The content of the Queen's speech is easily accessed in a digital age. The 23 Bills which it unveiled will be analysed and debated at length in the coming days and weeks. But the unspoken symbolism of the state opening of parliament itself has much to say to us at a time when the political wind is blowing for reform and the re-ordering of power.
A Roundhead to my bones, I find the whole display bizarre, embarrassing and disturbing in its reinforcement of the iconography of power and privilege and of the shameless exploitation of sentiment to bolster the delusion that it is both the guardian and manifestation of a confident democracy
The Cinderella coach, the cavalry troopers accoutred as 19th century Hussars, various heralds and flunkeys got up like the playing cards in Alice in Wonderland, the trumpet fanfares and all the royal finery are designed to appeal to a nostalgic sense of a 'golden age' of British 'greatness' and self-congratulation: “We do this kind of thing better than anyone else in the world”. The comparison is otiose – other modern democracies generally choose simpler and more egalitarian rites to dignify their elected assemblies.
What we have seen today is not even 'traditional' in the way its defenders would have us believe. Like so much royal pageantry, it is largely a late Victorian and Edwardian construct, designed to bolster the status of a monarchy which had become unpopular during Victoria's long retreat into mourning. It plainly consolidates inequality and identifies military power with nationhood and emotional identity. Why does the 89 year-old consort of the monarch wear the dress uniform of an Admiral of the Fleet if not for that purpose?
The idea of an hereditary head of state is as absurd as that of an hereditary dentist. And by acquiescing in the semi-religious trappings which go with the exalted 'otherness' of a monarch, we diminish our own dignity and that of a society of democratic citizens. As long as this quasi-mystical status of our head of state requires elected officials to walk backwards in her presence and have that presence announced to the assembled Commons as one of 'majesty', we are, despite the symbolism of the door closed in the face of Black Rod and the ritual irreverence of Dennis Skinner, more the heirs of servitude than of democracy.

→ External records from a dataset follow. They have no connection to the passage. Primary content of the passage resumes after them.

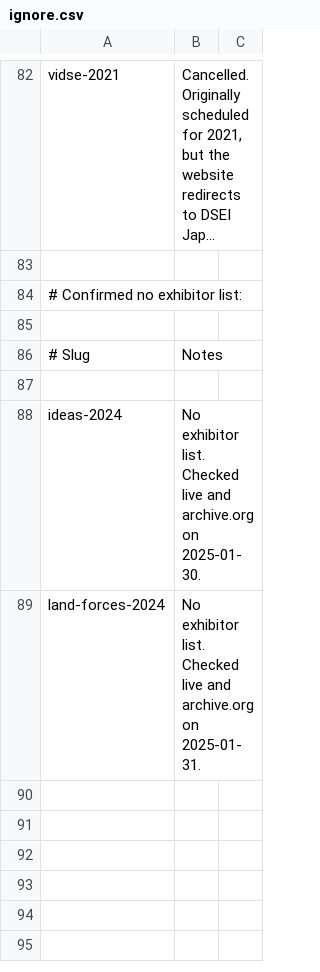
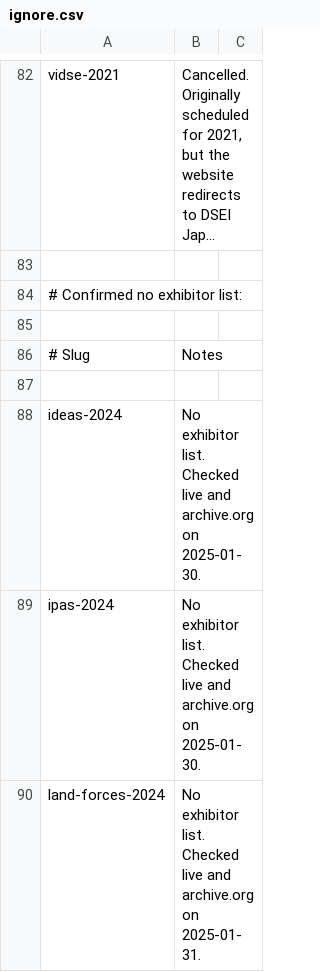
Before and after one commit to caatdata/arms-and-security-fair-exhibitors, a CSV file: ignore.csv, drawn as a sheet; only a part is shown, gaps mark what is left out; long unchanged cells end in …; the diff names each change by its address in the sheet, - before the commit and + after, or states it on an @@ line.

Commit message:
Ignore IPAS 2024 exhibitor list.

```diff
--- a/ignore.csv
+++ b/ignore.csv
+row 89: ipas-2024 | No exhibitor list. Checked live and archive.org on 2025-01-30.
```
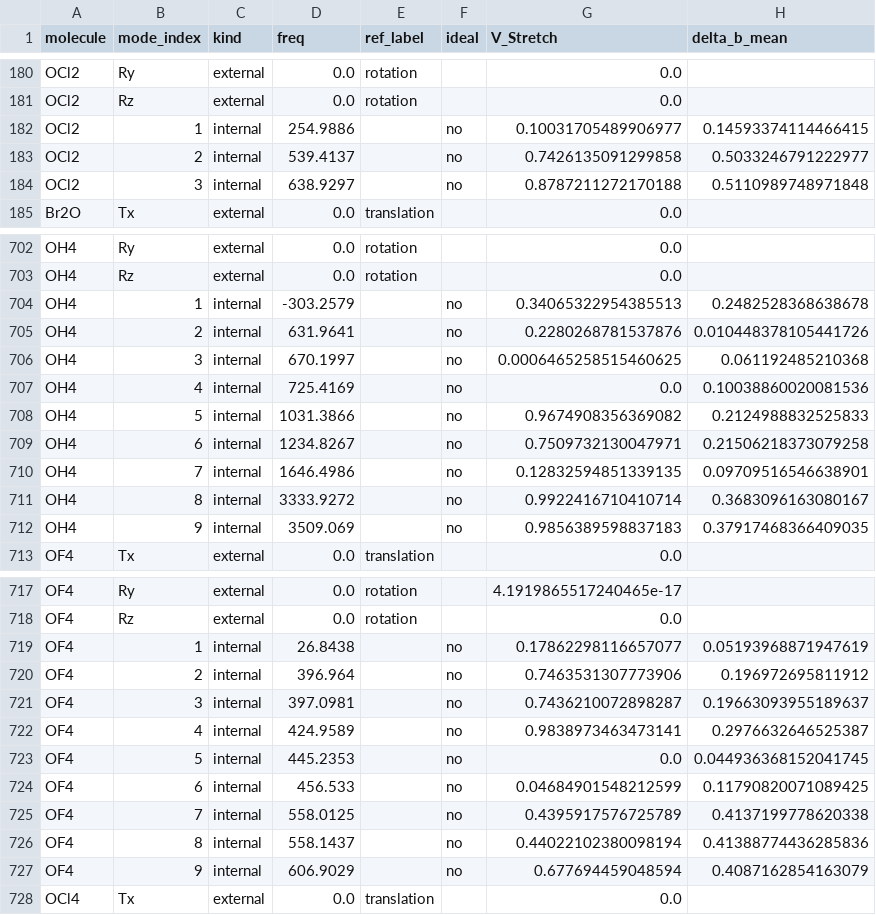
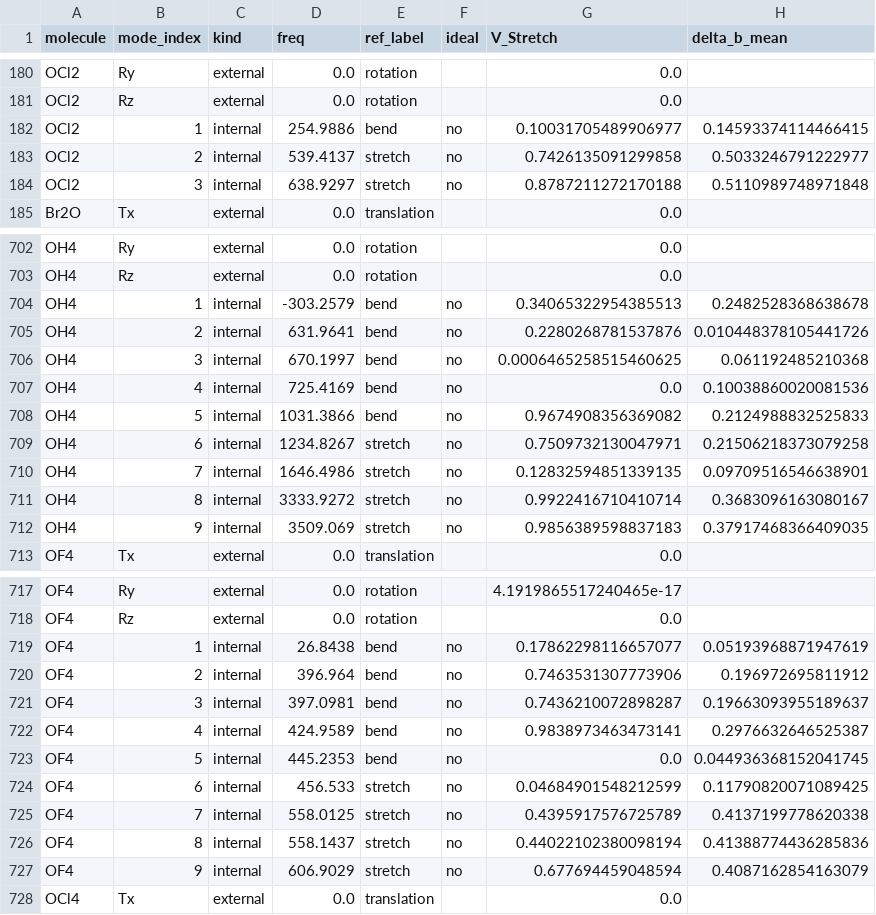
Before and after one commit to Chitiphat-Auvichien/scoring-functions, a CSV file: data/results/library_scores.csv, drawn as a sheet; only a part is shown, gaps mark what is left out; the diff covers the shown part only; the diff names each change by its address in the sheet, - before the commit and + after, or states it on an @@ line.

```diff
--- a/data/results/library_scores.csv
+++ b/data/results/library_scores.csv
-E182 (ref_label): (empty)
+E182 (ref_label): bend
-E183:E184 (ref_label): (empty)
+E183:E184 (ref_label): stretch
-E704:E708 (ref_label): (empty)
+E704:E708 (ref_label): bend
-E709:E712 (ref_label): (empty)
+E709:E712 (ref_label): stretch
-E719:E723 (ref_label): (empty)
+E719:E723 (ref_label): bend
-E724:E727 (ref_label): (empty)
+E724:E727 (ref_label): stretch
```
Also changed, not shown: 155 edited cells elsewhere in this file, data/characterised_modes.csv, data/data_score.csv, 19 other files.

If we must have a monarch, there is much to admire in Elizabeth Windsor. She has been a model of constitutional propriety for as long as most of us can remember. How much more worthy of admiration she could become if she were able to forgo all the militaristic parping and flummery and travel to a new session of the democratic legislature in a plain car, wearing ordinary clothes and escorted by her civilian husband in a morning suit. Better still, she might eschew the scarlet and gold of the chamber which is still the preserve of birth and patronage to deliver the government's programme in the chamber of the elected House.
That really would be a symbol of a confident, modern democracy.